Instead, we're seeing states roll back abortion rights, LGBTQ rights, voting rights, censoring teachers, banning books.


BROWNSTEIN: This is a serious attempt, in effect, to have a revolution from below and to seize control of national policy, even while Democrats hold the White House and Congress.

BRUNHUBER: Yes, you've written extensively about how they're trying to build this nation within a nation, focusing specifically on immigration. It's clear their moves -- it's enormously popular with their base, the MAGA base in particular.

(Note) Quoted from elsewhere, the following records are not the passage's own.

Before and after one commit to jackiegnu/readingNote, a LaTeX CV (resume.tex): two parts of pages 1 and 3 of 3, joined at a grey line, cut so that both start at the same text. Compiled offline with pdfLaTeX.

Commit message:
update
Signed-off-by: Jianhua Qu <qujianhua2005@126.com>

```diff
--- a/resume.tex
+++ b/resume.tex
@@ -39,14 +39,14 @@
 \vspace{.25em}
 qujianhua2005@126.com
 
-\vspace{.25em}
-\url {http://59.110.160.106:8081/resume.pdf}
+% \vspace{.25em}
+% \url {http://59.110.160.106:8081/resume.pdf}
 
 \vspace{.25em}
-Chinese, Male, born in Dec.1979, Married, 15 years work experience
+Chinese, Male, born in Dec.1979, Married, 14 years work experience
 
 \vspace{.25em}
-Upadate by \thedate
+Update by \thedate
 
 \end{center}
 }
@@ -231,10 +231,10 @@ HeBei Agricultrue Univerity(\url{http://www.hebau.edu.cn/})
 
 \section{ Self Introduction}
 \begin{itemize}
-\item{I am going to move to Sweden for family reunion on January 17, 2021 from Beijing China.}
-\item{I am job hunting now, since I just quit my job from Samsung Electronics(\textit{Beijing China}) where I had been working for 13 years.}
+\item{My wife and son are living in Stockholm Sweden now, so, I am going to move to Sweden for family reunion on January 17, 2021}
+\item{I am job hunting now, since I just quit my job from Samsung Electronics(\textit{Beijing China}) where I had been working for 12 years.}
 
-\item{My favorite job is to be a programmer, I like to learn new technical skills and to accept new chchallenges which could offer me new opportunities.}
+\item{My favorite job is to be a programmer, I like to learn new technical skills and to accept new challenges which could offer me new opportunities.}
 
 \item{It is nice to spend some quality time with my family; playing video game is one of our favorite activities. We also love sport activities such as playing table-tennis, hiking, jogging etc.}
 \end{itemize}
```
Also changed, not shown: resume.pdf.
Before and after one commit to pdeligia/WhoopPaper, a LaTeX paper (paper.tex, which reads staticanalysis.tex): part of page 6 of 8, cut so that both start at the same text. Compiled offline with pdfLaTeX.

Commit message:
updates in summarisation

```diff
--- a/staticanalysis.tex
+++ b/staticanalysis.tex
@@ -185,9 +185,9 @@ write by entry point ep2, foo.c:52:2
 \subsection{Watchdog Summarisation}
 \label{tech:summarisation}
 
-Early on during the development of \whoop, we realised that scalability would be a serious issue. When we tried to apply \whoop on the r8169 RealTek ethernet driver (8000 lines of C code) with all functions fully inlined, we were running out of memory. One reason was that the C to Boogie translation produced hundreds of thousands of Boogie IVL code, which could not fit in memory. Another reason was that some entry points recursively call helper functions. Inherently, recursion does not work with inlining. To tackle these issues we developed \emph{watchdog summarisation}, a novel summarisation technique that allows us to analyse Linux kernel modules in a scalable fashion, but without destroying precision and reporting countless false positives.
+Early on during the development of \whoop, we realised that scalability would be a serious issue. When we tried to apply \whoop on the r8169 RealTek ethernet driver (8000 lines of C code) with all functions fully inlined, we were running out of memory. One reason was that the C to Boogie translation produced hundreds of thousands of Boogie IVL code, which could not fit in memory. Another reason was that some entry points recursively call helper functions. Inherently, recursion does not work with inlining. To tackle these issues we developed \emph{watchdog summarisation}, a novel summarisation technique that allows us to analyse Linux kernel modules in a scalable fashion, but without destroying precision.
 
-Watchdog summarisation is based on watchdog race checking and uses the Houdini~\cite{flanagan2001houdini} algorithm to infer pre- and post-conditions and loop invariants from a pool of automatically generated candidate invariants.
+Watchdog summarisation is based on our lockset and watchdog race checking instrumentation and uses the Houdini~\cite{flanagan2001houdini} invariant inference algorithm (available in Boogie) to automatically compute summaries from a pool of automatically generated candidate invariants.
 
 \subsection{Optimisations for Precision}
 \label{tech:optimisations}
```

But it seems like a risky political strategy, given the growing Latino populations in their states.

Texas, for instance, Latinos, according to the most recent census estimates, have now become the largest demographic group in the state. But these governors have presumably done the math.

What are we missing here?

BROWNSTEIN: Yes, well, you know, it's interesting; over the years, I think there has been kind of a renewed understanding that immigration itself is not typically the most important issue of Latino voters, even though many people for many years thought that it was.

They are more focused on the economy, on education and health care. And the threat that Democrats have is that Latinos, like young people, especially like blue collar whites, are all groups that really feel it when gas prices and grocery prices go up.

In a lot of white collar America, higher inflation is an inconvenience. That leaves more space to vote on values issues like abortion, guns, the belief that Trump is a threat to democracy.

But I think in Latino communities, many of these are families living at the edge and are really feeling squeezed by inflation. And that could be the paradox. The Democrats could see their support for -- among Latinos erode somewhat in 2022, even as Republicans move further to the right on immigration.

(END VIDEO CLIP) BRUNHUBER: That was CNN's senior political analyst Ron Brownstein.

This just into CNN: officials in Japan have posted a tsunami warning for the far southwestern islands of Japan after a large earthquake struck Taiwan.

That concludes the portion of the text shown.